> [Provided data]
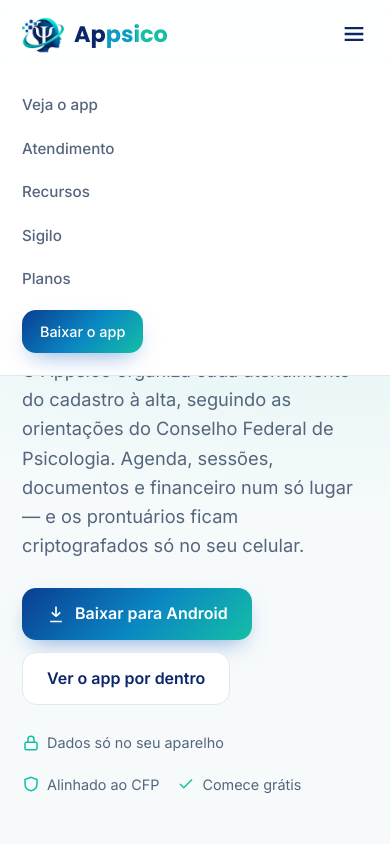
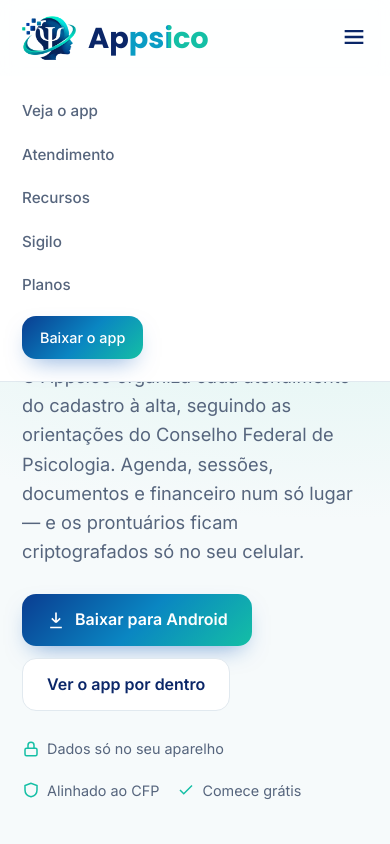
Before and after one commit to renatotnegrao-hankx/Appsico, a plain HTML site: page index.html in a window 390 px wide. Both pictures are taken after a click on the button 354 px from the left and 35 px from the top of the page. Shown: the top 844 px of the page. Drawn offline with Linux system fonts and the light colour scheme.

Commit message:
Site: logo do Appsico 50% maior no topo e no rodapé
Co-Authored-By: Claude Opus 5.5 <noreply@anthropic.com>
Claude-Session: https://claude.ai/code/session_01CG5mnCRdLm9dwswi4Bawab

```diff
--- a/index.html
+++ b/index.html
@@ -33,9 +33,9 @@
   .grad-text{background:var(--grad);-webkit-background-clip:text;background-clip:text;color:transparent}
 
   header{position:sticky;top:0;z-index:20;background:rgba(255,255,255,.86);backdrop-filter:blur(10px);border-bottom:1px solid var(--line)}
-  .nav{display:flex;align-items:center;justify-content:space-between;height:70px}
-  .brand{display:flex;align-items:center;gap:10px;font-family:Poppins,sans-serif;font-weight:700;font-size:1.4rem;color:var(--navy)}
-  .brand img{width:42px;height:42px}
+  .nav{display:flex;align-items:center;justify-content:space-between;height:88px}
+  .brand{display:flex;align-items:center;gap:12px;font-family:Poppins,sans-serif;font-weight:700;font-size:2.1rem;color:var(--navy)}
+  .brand img{width:63px;height:63px}
   .brand span{background:linear-gradient(90deg,#0a2668 0 34%,#0a9cc4 34% 66%,#14bfa5 66%);-webkit-background-clip:text;background-clip:text;color:transparent}
   .nav ul{display:flex;gap:28px;list-style:none;align-items:center}
   .nav ul a{color:var(--muted);font-weight:500;font-size:.95rem}
@@ -209,8 +209,9 @@
   }
   @media (max-width:760px){
     .nav ul{display:none}
-    .nav ul.open{display:flex;flex-direction:column;align-items:flex-start;position:absolute;top:70px;left:0;right:0;background:#fff;padding:22px;border-bottom:1px solid var(--line);gap:18px}
+    .nav ul.open{display:flex;flex-direction:column;align-items:flex-start;position:absolute;top:88px;left:0;right:0;background:#fff;padding:22px;border-bottom:1px solid var(--line);gap:18px}
     .menu-toggle{display:block}
+    .nav{height:76px}.brand{font-size:1.8rem}.brand img{width:54px;height:54px}.nav ul.open{top:76px}
     section{padding:64px 0}
     .hero{padding:44px 0 60px}
     .grid3,.steps,.plans{grid-template-columns:1fr}
@@ -473,7 +474,7 @@
 
 <footer>
   <div class="wrap foot">
-    <div class="brand" style="font-size:1.15rem"><img src="assets/logo.png" alt="" style="width:34px;height:34px;background:#fff;border-radius:10px;padding:2px"><span>Appsico</span></div>
+    <div class="brand" style="font-size:1.75rem"><img src="assets/logo.png" alt="" style="width:51px;height:51px;background:#fff;border-radius:14px;padding:3px"><span>Appsico</span></div>
     <div><a href="privacidade.html">Política de privacidade</a> · <a href="mailto:contato@appsico.com.br">contato@appsico.com.br</a></div>
     <div>© <span id="y"></span> Appsico</div>
   </div>
```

> [Required action]
Reproduce the material above exactly, first line through the line that contains "Site: logo do", minus the pictures.

> [Problem solution]
Before and after one commit to renatotnegrao-hankx/Appsico, a plain HTML site: page index.html in a window 390 px wide. Both pictures are taken after a click on the button 354 px from the left and 35 px from the top of the page. Shown: the top 844 px of the page. Drawn offline with Linux system fonts and the light colour scheme.

Commit message:
Site: logo do Appsico 50% maior no topo e no rodapé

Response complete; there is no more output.